Art Means You Can Go Home Again
Updated: Jul 28, 2018
“Home” for us these days is spelled “high desert mountains”.
We live surrounded by silence and natural beauty. Being an artist, I don’t take that for granted: Jim and spent decades looking at sunsets across South Plains cotton fields. It’s not that the view from our former home didn’t hold its own flavor of beauty—friends loved being invited to sunset cookouts in to our huge, shady yard —but the view we shared was of a constant landscape. Views in the Texas mountains are anything but constant. We never pass the same scenery twice. Every cloud, every angle of the sun changes this landscape so dramatically, you’d swear new rocks spring up while you’re buying groceries. We suspect new mountains erupt while we’re in church.

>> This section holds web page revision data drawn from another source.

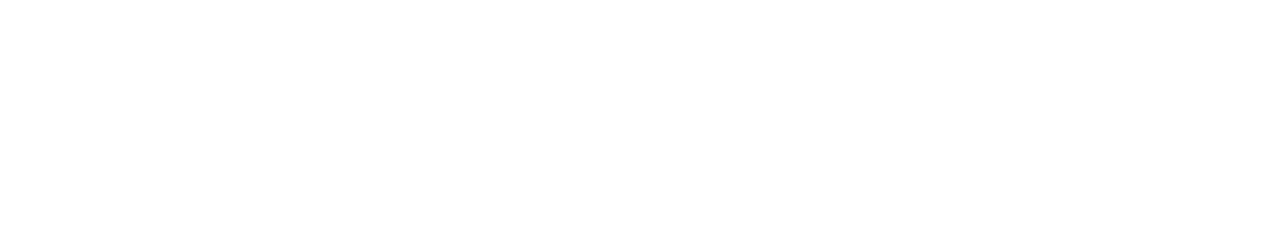
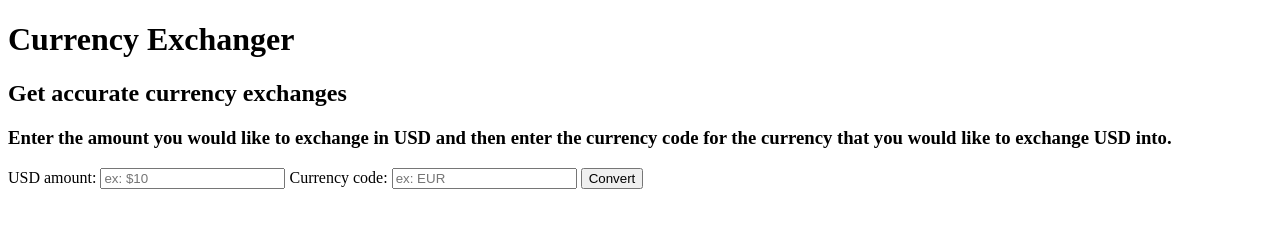
Before and after one commit to kpundt93/currency-exchanger, a website: page src/index.html in a window 1280 px wide. Drawn offline with Linux system fonts and the light colour scheme.

Commit message:
add basic HTML

```diff
--- a/src/index.html
+++ b/src/index.html
@@ -4,9 +4,18 @@
   <meta charset="UTF-8">
   <meta http-equiv="X-UA-Compatible" content="IE=edge">
   <meta name="viewport" content="width=device-width, initial-scale=1.0">
-  <title>Document</title>
+  <title>Currency Exchanger</title>
 </head>
 <body>
-
+  <div class="container">
+    <h1>Currency Exchanger</h1>
+    <h2>Get accurate currency exchanges</h2>
+    <h3>Enter the amount you would like to exchange in USD and then enter the currency code for the currency that you would like to exchange USD into.</h3>
+    <label for="usd-amount">USD amount:</label>
+    <input id="usd-amount" type="number" placeholder="ex: $10">
+    <label for="ex-currency">Currency code:</label>
+    <input id="ex-currency" placeholder="ex: EUR" maxlength="3">
+    <button id="convert" class="btn btn-success">Convert</button>
+  </div>
 </body>
 </html>
```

Good Presbyterians, we attend church in Marfa, Marfa being about ten miles away, as the dove flies. As a big red Ram drives, it’s 40 miles away, more than half of that winding through mountains and open range. We allow ourselves an hour to get there, preferring to drive the two-lane road at a leisurely speed. Hitting a deer, a javelina, or a belligerent cow (who knows she has the right-of-way) would seriously mar our worship experience. “Holy Cows,” we call the ones standing in road. We see lots of animals along this route, but precious few vehicles.
We also see some of the prettiest scenery in all of Texas. I keep my camera as handy as the cup of coffee Jim always thinks to bring along. Sipping my coffee, sightseeing while we drive to church is one of my favorite times. Artists see things differently than “normal” people, or so I’m told, and I’m always seeing anomalies in the landscape: rosy color tinting dry grass, a flower growing out of a rock, a beam of light brightening a cliff when all else is cloaked in shadow.
A major anomaly occurs the first week in August, when the quietly scenic highway beneath our canyon perch goes berserk. “Even in Progress” signs and orange cones replace languid cattle in the center of the highway. Shiny sports cars line the shoulders of State Highway 166. (FYI: A sports car suggests the owner isn’t local—the old hit-a-cow-and-ruin-your-day issue applies.) The usually lonely historical marker “Bloys Campmeeting” is obscured by children playing tag around it.
This generations-old annual reunion of pioneer ranching families boasts several thousand people in attendance. (Thousand? Yep. Up to seven thousand extra folks, but who is counting?) City people jog down the asphalt pushing baby strollers. Teenagers convene in clumps of cousins. Old folks behind the wheels of golf carts kick up clouds of dust between rustic corrugated metal cabins erected by their parents after tents became old-fashioned. Within a scant mile of roadway, we pass more cars than we see in a month of Sundays.
Everyone we pass smiles. Slowed to a crawl, we nod the requisite greetings, even though we are most assuredly going to be late for services in Marfa. We know Bloys Campmeeting is a sacred homecoming, a re-uniting with nature, as well as with family and friends. It’s the mountains, not the locals who host this annual gathering.
On one such Sunday, Jim, being a well-trained artist assistant pointed to the cloud-churned heavens and said, “Want me to pull over for a photo op?” I nodded. He parked beside a ranch road gate, careful not to flatten any strollers. Camera in hand, I tumbled out of the truck. I don’t overlook the familiar. That morning, I tried to envision our familiar views through the eyes of someone who doesn’t live in Far West Texas. I wiggled my sandal-bare toes in dew-wet grass and snapped a dozen digitals of cumulus converging over the Davis Mountains, which were green and welcoming and dressed in their summer best. I knew then that I had a major painting in the making.
What makes some moments so special?
We felt joy in sharing the mountains with descendants of the pioneers who’d settled them. The grasses were tall and glistening green, the holy cows, surely happy. The unpolluted sky promised more precious rain.
As the old-timers like to drawl, “It don’t get any better than this.”
I stood there, looking homeward and those floating rain clouds spread apart to let the morning sun wash the ever-so-familiar mountains with enchanted light. I swear those clouds began singing to me.
The folks who bought the painting I did from that morning don't live in the Texas mountains, but they love time spent there. I like to think that whenever they see my painted clouds, those heavily layered pastel clouds sing for them, too. I hope my painting takes them home to this remote and lovely part of the American southwest, because I believe that's what art is all about-- taking you someplace you very much want to be.
A CHORUS OF RAIN CLOUDS is available in our online studio store as a uniquely hand-repainted fine art print. Order it here.